[[ INPUT FOR THIS TASK open ]]
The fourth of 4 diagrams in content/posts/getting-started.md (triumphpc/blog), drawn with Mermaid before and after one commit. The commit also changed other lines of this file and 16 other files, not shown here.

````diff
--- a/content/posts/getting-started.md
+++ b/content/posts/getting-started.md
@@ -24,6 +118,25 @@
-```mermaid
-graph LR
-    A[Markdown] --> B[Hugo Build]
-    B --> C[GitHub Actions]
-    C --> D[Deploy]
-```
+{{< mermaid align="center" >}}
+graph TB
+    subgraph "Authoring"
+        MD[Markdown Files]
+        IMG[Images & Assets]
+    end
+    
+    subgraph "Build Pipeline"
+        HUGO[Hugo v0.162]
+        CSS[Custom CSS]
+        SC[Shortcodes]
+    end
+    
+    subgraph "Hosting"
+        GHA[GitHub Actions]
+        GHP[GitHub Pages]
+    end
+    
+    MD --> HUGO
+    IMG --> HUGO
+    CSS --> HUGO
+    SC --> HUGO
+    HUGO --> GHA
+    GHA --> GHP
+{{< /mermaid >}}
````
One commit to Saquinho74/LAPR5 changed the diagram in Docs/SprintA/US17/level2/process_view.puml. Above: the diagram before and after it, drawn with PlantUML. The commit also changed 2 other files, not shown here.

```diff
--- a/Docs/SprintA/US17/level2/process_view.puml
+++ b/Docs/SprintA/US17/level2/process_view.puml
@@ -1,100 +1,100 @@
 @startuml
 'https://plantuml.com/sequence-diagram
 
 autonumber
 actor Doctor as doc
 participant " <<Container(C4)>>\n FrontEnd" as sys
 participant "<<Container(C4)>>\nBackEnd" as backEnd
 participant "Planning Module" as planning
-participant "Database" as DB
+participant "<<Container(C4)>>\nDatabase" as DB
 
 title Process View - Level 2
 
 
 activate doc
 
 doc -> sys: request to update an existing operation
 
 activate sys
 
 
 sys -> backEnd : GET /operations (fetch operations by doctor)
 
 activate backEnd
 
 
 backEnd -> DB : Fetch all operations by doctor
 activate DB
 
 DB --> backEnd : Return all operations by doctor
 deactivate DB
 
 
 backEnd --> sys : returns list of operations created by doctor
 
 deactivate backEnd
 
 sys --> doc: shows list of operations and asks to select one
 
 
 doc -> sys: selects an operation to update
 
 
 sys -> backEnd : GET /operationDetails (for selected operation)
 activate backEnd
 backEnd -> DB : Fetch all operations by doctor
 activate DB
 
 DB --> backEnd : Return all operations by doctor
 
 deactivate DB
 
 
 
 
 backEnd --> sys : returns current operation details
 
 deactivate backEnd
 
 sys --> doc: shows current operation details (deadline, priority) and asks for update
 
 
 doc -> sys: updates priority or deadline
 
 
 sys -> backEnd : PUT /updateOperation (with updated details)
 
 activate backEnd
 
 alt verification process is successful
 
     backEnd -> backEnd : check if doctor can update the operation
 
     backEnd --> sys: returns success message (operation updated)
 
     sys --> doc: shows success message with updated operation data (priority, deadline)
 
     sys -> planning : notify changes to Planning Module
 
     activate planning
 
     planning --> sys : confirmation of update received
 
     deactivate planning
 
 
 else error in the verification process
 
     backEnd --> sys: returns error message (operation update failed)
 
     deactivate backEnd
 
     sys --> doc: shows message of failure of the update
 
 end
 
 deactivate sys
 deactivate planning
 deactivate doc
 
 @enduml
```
[[ INPUT FOR THIS TASK closed ]]
## TASK ITEM
Show every line in the entries above that contains the string "asks".

## ANSWER SPACE
 sys --> doc: shows list of operations and asks to select one
 sys --> doc: shows current operation details (deadline, priority) and asks for update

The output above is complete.